Fibroproliferative processes are a group of disorders in which there is excessive proliferation of spindle (mesenchymal fibroblast-like) cells. They range from hypertrophic scars to neoplasms such as aggressive fibromatosis. Cells from these disorders share cytologic similarity with fibroblasts present during the proliferative phase of wound healing, suggesting that they represent a prolonged wounding response. A critical role for β-catenin in mesenchymal cells in fibroproliferative processes is suggested by its high rate of somatic mutation in aggressive fibromatosis. Using a Tcf-reporter mouse we found that β-catenin protein level and Tcf-transcriptional activity are elevated in fibroblasts during the proliferative phase of healing. We generated a transgenic mouse in which stabilized β-catenin is expressed in mesenchymal cells under control of a tetracycline-regulated promoter. Fibroblasts from the transgenic mice exhibited increased proliferation, motility, and invasiveness when expressing stabilized β-catenin and induced tumors after induction of the transgene when grafted into nude mice. Mice developed aggressive fibromatoses and hyperplastic gastrointestinal polyps after 3 months of transgene induction and healed with hyperplastic cutaneous wounds compared with control mice, which demonstrates an important function for β-catenin in mesenchymal cells and shows a central role for β-catenin in wound healing and fibroproliferative disorders.

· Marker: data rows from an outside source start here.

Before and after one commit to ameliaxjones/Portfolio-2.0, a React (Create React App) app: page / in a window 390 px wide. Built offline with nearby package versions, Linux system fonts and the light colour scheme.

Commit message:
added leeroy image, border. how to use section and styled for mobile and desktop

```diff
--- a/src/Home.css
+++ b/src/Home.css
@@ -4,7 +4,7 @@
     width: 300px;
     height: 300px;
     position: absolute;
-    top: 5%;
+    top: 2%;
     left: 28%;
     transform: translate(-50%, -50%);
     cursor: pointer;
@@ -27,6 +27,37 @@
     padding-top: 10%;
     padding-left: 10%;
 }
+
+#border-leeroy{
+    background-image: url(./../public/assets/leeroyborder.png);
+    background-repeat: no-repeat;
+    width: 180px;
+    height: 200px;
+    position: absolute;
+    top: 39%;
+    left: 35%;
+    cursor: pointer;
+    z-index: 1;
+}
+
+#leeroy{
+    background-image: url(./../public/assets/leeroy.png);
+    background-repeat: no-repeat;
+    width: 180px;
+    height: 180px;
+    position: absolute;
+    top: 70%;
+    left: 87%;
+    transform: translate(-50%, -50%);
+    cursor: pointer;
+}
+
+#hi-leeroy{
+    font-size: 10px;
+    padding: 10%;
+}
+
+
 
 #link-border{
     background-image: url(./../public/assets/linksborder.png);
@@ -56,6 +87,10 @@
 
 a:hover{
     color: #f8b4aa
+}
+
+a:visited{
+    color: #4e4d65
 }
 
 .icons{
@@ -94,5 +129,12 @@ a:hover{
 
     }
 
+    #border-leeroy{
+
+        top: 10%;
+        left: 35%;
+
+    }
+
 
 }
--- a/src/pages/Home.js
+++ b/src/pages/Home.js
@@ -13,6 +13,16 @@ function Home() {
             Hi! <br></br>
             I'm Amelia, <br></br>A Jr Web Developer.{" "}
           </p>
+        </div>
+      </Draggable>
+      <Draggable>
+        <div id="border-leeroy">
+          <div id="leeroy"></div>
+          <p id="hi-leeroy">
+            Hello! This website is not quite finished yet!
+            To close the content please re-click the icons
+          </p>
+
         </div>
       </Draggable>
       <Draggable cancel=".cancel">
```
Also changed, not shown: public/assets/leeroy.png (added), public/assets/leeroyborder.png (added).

|Tijdschrift||Proceedings of the National Academy of Sciences of the United States of America|
|Nummer van het tijdschrift||10|
|Status||Gepubliceerd - 14 mei 2002|